*** Block opens ***
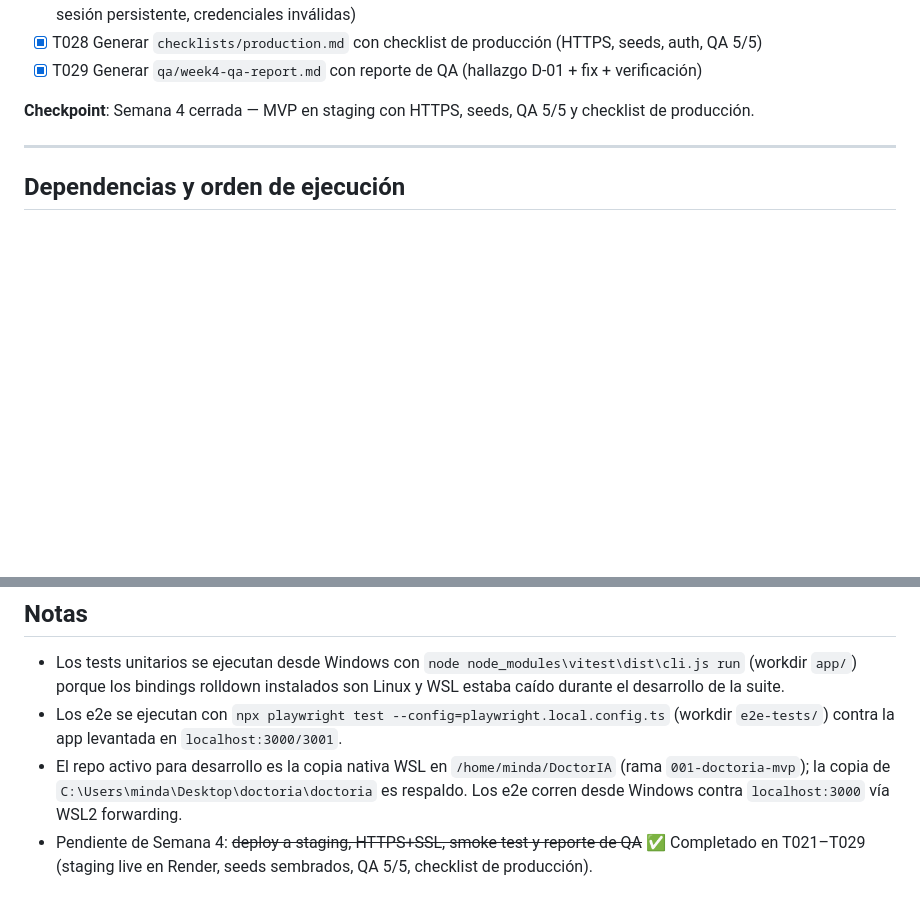
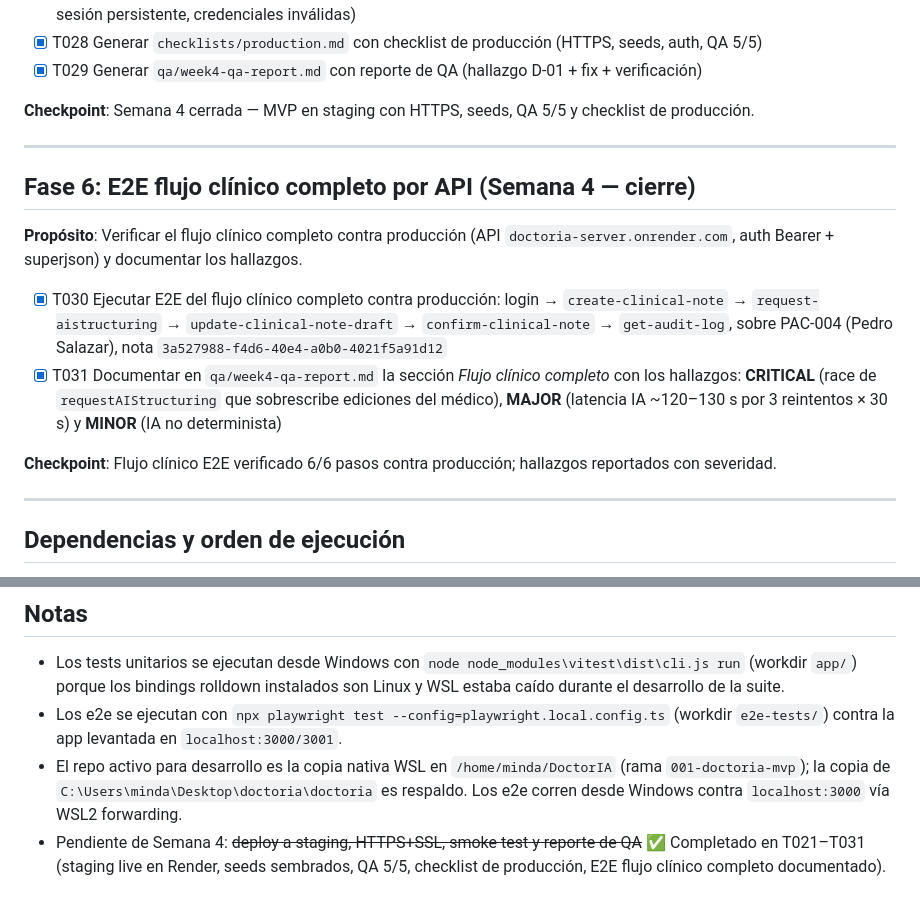
Before and after one commit to JorgeMinda/DoctorIA, a Markdown page: specs/001-doctoria-mvp/tasks.md, 2 parts joined by grey strips. GitHub-like rendering; blank space fills up the shorter version.

Commit message:
docs(qa): cerrar semanas 3-4 con E2E flujo clínico completo (T030/T031) y deuda técnica CRITICAL

```diff
--- a/specs/001-doctoria-mvp/tasks.md
+++ b/specs/001-doctoria-mvp/tasks.md
@@ -94,6 +94,17 @@
 
 ---
 
+## Fase 6: E2E flujo clínico completo por API (Semana 4 — cierre)
+
+**Propósito**: Verificar el flujo clínico completo contra producción (API `doctoria-server.onrender.com`, auth Bearer + superjson) y documentar los hallazgos.
+
+- [X] T030 Ejecutar E2E del flujo clínico completo contra producción: login → `create-clinical-note` → `request-aistructuring` → `update-clinical-note-draft` → `confirm-clinical-note` → `get-audit-log`, sobre PAC-004 (Pedro Salazar), nota `3a527988-f4d6-40e4-a0b0-4021f5a91d12`
+- [X] T031 Documentar en `qa/week4-qa-report.md` la sección *Flujo clínico completo* con los hallazgos: **CRITICAL** (race de `requestAIStructuring` que sobrescribe ediciones del médico), **MAJOR** (latencia IA ~120–130 s por 3 reintentos × 30 s) y **MINOR** (IA no determinista)
+
+**Checkpoint**: Flujo clínico E2E verificado 6/6 pasos contra producción; hallazgos reportados con severidad.
+
+---
+
 ## Dependencias y orden de ejecución
 
 - **T001 → T002–T005**: Config primero, tests después (paralelizables entre sí).
@@ -108,4 +119,4 @@
 - Los tests unitarios se ejecutan desde Windows con `node node_modules\vitest\dist\cli.js run` (workdir `app/`) porque los bindings rolldown instalados son Linux y WSL estaba caído durante el desarrollo de la suite.
 - Los e2e se ejecutan con `npx playwright test --config=playwright.local.config.ts` (workdir `e2e-tests/`) contra la app levantada en `localhost:3000/3001`.
 - El repo activo para desarrollo es la copia nativa WSL en `/home/minda/DoctorIA` (rama `001-doctoria-mvp`); la copia de `C:\Users\minda\Desktop\doctoria\doctoria` es respaldo. Los e2e corren desde Windows contra `localhost:3000` vía WSL2 forwarding.
-- Pendiente de Semana 4: ~~deploy a staging, HTTPS+SSL, smoke test y reporte de QA~~ ✅ Completado en T021–T029 (staging live en Render, seeds sembrados, QA 5/5, checklist de producción).
+- Pendiente de Semana 4: ~~deploy a staging, HTTPS+SSL, smoke test y reporte de QA~~ ✅ Completado en T021–T031 (staging live en Render, seeds sembrados, QA 5/5, checklist de producción, E2E flujo clínico completo documentado).
```
Also changed, not shown: CONTEXT.md (+5 -2 lines), 1 other file.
*** Block closes ***
→ Task to complete
Exact output of each line above is wanted, without the pictures.

→ Expected output
Before and after one commit to JorgeMinda/DoctorIA, a Markdown page: specs/001-doctoria-mvp/tasks.md, 2 parts joined by grey strips. GitHub-like rendering; blank space fills up the shorter version.

Commit message:
docs(qa): cerrar semanas 3-4 con E2E flujo clínico completo (T030/T031) y deuda técnica CRITICAL

```diff
--- a/specs/001-doctoria-mvp/tasks.md
+++ b/specs/001-doctoria-mvp/tasks.md
@@ -94,6 +94,17 @@
 
 ---
 
+## Fase 6: E2E flujo clínico completo por API (Semana 4 — cierre)
+
+**Propósito**: Verificar el flujo clínico completo contra producción (API `doctoria-server.onrender.com`, auth Bearer + superjson) y documentar los hallazgos.
+
+- [X] T030 Ejecutar E2E del flujo clínico completo contra producción: login → `create-clinical-note` → `request-aistructuring` → `update-clinical-note-draft` → `confirm-clinical-note` → `get-audit-log`, sobre PAC-004 (Pedro Salazar), nota `3a527988-f4d6-40e4-a0b0-4021f5a91d12`
+- [X] T031 Documentar en `qa/week4-qa-report.md` la sección *Flujo clínico completo* con los hallazgos: **CRITICAL** (race de `requestAIStructuring` que sobrescribe ediciones del médico), **MAJOR** (latencia IA ~120–130 s por 3 reintentos × 30 s) y **MINOR** (IA no determinista)
+
+**Checkpoint**: Flujo clínico E2E verificado 6/6 pasos contra producción; hallazgos reportados con severidad.
+
+---
+
 ## Dependencias y orden de ejecución
 
 - **T001 → T002–T005**: Config primero, tests después (paralelizables entre sí).
@@ -108,4 +119,4 @@
 - Los tests unitarios se ejecutan desde Windows con `node node_modules\vitest\dist\cli.js run` (workdir `app/`) porque los bindings rolldown instalados son Linux y WSL estaba caído durante el desarrollo de la suite.
 - Los e2e se ejecutan con `npx playwright test --config=playwright.local.config.ts` (workdir `e2e-tests/`) contra la app levantada en `localhost:3000/3001`.
 - El repo activo para desarrollo es la copia nativa WSL en `/home/minda/DoctorIA` (rama `001-doctoria-mvp`); la copia de `C:\Users\minda\Desktop\doctoria\doctoria` es respaldo. Los e2e corren desde Windows contra `localhost:3000` vía WSL2 forwarding.
-- Pendiente de Semana 4: ~~deploy a staging, HTTPS+SSL, smoke test y reporte de QA~~ ✅ Completado en T021–T029 (staging live en Render, seeds sembrados, QA 5/5, checklist de producción).
+- Pendiente de Semana 4: ~~deploy a staging, HTTPS+SSL, smoke test y reporte de QA~~ ✅ Completado en T021–T031 (staging live en Render, seeds sembrados, QA 5/5, checklist de producción, E2E flujo clínico completo documentado).
```
Also changed, not shown: CONTEXT.md (+5 -2 lines), 1 other file.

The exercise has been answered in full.